◆ Exercise aim
List each line of the data that holds the string "Registration".
══ Material to process ══
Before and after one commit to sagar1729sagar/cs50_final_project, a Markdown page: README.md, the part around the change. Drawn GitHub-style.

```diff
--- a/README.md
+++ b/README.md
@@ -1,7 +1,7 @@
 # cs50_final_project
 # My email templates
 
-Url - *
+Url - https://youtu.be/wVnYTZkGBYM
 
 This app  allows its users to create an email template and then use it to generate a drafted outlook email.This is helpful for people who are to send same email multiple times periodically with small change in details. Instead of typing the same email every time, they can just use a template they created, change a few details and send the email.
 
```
═══
══ Material to process ══
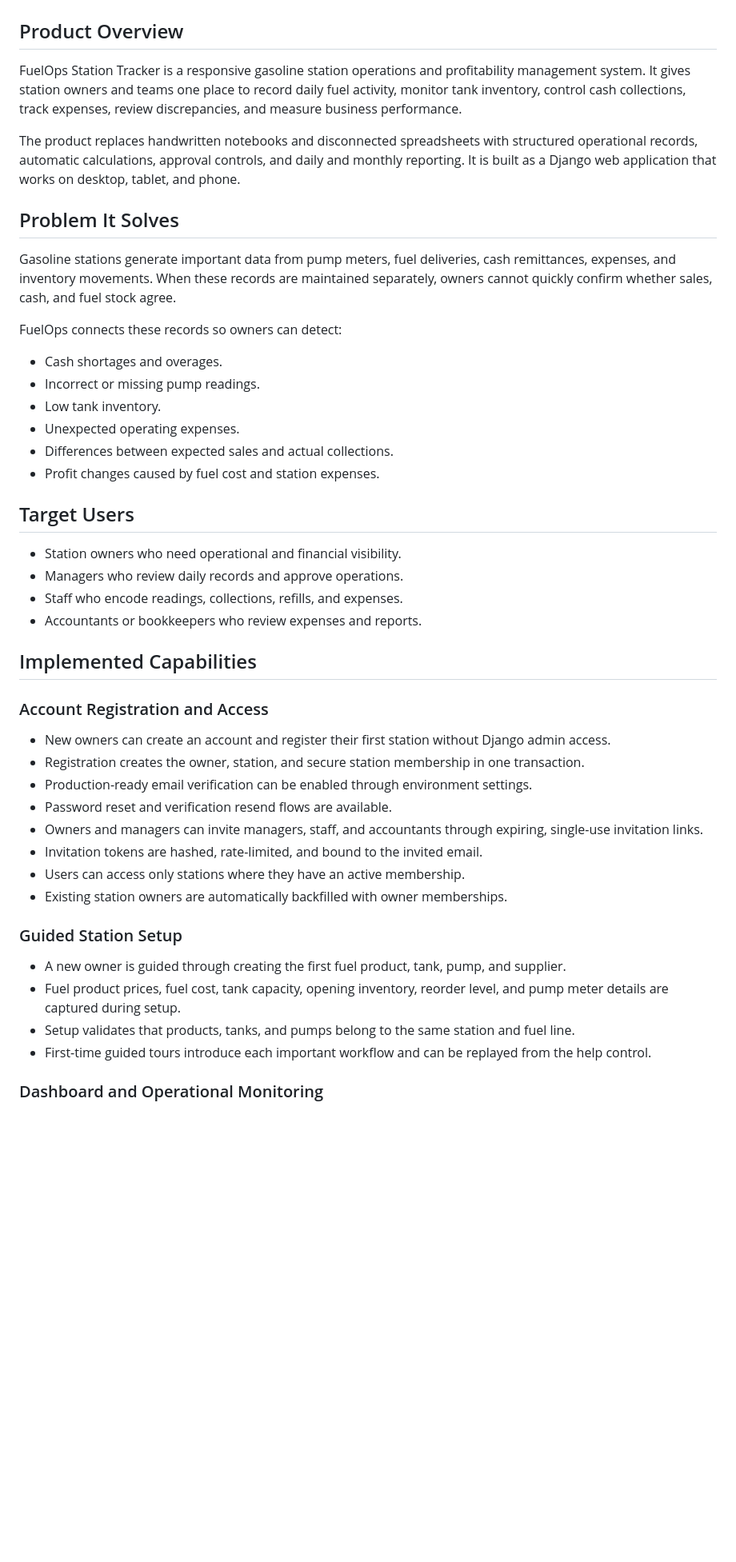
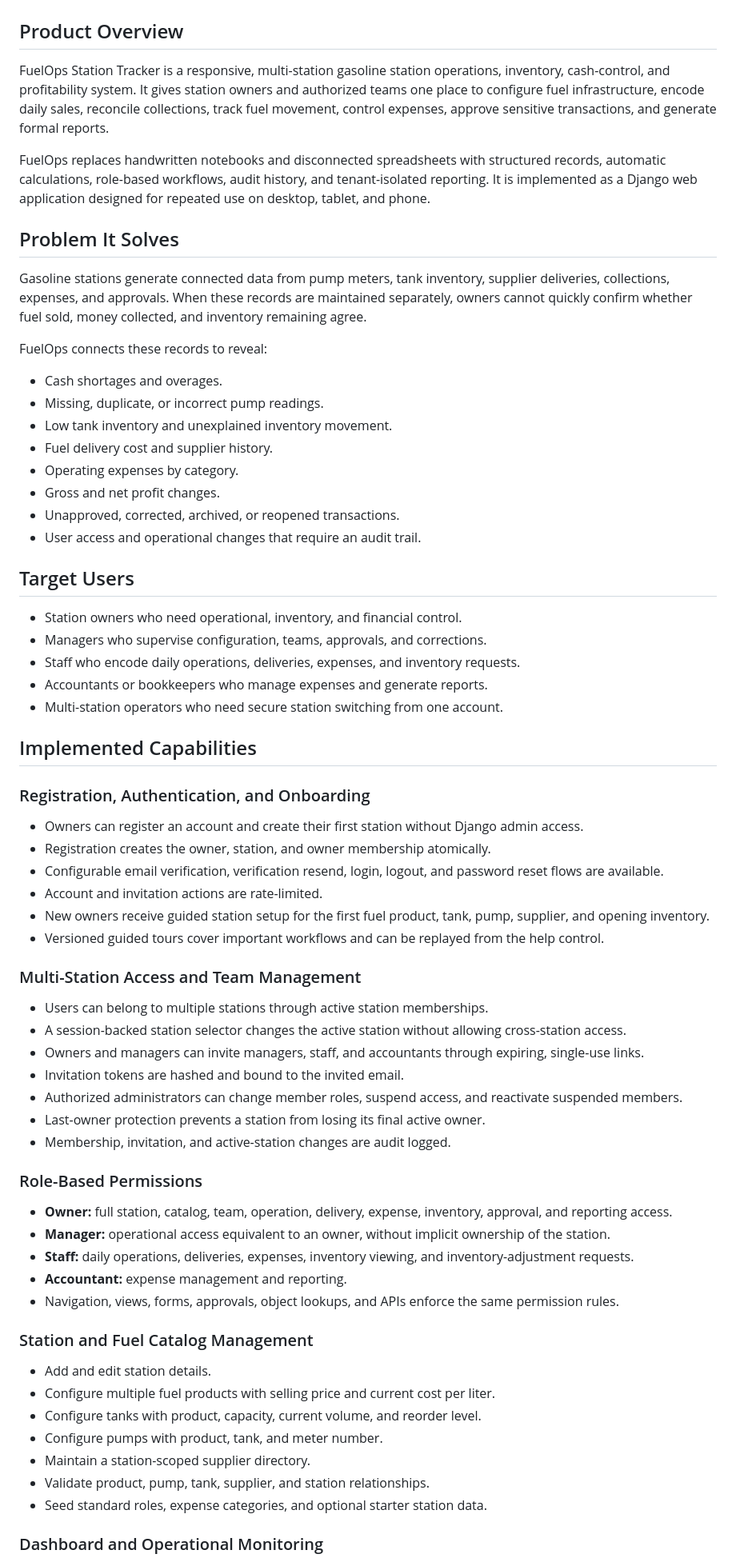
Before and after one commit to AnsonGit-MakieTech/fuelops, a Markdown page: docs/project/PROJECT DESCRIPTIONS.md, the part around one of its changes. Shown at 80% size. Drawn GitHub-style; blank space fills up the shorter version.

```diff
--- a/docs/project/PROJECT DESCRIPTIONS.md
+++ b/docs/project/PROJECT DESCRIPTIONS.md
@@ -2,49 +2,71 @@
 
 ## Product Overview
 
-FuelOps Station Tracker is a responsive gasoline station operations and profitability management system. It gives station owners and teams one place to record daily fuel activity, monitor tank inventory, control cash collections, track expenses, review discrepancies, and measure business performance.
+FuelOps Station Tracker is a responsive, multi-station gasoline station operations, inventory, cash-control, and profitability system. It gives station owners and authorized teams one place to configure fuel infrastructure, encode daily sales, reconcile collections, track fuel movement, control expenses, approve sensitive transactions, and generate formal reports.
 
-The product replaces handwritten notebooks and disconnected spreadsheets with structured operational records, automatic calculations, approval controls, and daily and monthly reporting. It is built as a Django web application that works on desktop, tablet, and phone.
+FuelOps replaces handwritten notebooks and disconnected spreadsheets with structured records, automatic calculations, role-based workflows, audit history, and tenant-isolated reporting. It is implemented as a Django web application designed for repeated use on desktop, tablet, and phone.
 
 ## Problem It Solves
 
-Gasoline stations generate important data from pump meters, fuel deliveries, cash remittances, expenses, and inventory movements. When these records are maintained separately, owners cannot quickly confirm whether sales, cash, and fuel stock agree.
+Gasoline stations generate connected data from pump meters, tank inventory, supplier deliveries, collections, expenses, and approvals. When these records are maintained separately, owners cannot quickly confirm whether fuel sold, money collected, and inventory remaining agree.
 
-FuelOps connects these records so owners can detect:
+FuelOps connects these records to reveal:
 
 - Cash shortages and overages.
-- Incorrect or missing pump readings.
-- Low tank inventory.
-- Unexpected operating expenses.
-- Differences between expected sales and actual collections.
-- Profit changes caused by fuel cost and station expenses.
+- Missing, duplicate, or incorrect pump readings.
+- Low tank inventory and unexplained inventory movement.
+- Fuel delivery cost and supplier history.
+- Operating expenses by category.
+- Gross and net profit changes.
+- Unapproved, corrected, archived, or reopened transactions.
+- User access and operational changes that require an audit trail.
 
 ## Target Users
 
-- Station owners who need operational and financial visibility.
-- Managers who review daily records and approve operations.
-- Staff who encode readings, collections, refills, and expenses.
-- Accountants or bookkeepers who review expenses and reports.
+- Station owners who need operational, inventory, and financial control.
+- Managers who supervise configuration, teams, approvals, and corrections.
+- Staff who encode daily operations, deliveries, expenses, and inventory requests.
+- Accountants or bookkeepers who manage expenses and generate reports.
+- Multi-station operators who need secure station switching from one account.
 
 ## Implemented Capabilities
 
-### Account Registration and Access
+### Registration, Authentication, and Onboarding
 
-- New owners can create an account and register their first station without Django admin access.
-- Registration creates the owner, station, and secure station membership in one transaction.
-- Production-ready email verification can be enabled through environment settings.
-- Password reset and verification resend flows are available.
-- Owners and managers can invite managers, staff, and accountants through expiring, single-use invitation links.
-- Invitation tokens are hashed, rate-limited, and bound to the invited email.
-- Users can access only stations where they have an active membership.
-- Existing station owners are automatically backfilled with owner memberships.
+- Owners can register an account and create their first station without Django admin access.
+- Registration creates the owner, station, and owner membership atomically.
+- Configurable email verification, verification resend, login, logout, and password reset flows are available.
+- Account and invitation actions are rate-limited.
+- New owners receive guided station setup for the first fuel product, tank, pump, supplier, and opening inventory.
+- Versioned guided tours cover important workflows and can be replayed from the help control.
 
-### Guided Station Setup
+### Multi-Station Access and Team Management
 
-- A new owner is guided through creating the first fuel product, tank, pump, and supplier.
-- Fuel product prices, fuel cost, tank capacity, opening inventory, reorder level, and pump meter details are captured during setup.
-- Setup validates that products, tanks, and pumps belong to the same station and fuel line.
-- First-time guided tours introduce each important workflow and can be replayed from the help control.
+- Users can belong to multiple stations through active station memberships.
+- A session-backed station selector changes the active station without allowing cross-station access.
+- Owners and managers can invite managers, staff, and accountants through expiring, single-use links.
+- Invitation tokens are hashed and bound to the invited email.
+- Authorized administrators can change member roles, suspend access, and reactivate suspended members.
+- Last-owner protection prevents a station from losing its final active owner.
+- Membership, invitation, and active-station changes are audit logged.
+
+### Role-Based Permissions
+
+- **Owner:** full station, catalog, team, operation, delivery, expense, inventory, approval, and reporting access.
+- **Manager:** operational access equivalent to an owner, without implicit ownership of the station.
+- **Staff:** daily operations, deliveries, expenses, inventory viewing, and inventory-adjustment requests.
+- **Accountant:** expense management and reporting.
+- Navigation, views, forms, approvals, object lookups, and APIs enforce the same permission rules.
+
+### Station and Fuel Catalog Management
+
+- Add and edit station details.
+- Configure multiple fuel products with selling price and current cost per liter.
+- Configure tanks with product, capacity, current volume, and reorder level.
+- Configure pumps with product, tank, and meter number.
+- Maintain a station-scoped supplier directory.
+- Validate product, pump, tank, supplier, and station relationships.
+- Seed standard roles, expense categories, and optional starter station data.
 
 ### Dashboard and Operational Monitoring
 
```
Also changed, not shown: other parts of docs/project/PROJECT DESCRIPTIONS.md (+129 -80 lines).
═══
══ Material to process ══
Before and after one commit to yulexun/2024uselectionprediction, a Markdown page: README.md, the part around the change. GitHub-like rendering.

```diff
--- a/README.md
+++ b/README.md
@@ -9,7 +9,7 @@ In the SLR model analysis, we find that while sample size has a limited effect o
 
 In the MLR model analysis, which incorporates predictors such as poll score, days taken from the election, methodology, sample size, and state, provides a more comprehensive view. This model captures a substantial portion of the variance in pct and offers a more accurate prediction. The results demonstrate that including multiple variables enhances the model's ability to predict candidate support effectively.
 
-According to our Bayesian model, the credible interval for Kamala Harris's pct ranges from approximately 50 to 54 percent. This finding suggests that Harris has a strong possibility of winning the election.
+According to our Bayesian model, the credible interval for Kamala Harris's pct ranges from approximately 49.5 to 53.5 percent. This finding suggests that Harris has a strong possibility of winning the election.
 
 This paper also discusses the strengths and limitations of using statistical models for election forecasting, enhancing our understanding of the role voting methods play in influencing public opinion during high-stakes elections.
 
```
═══
◆ Solution to this problem
-### Account Registration and Access
+### Registration, Authentication, and Onboarding
-- Registration creates the owner, station, and secure station membership in one transaction.
+- Registration creates the owner, station, and owner membership atomically.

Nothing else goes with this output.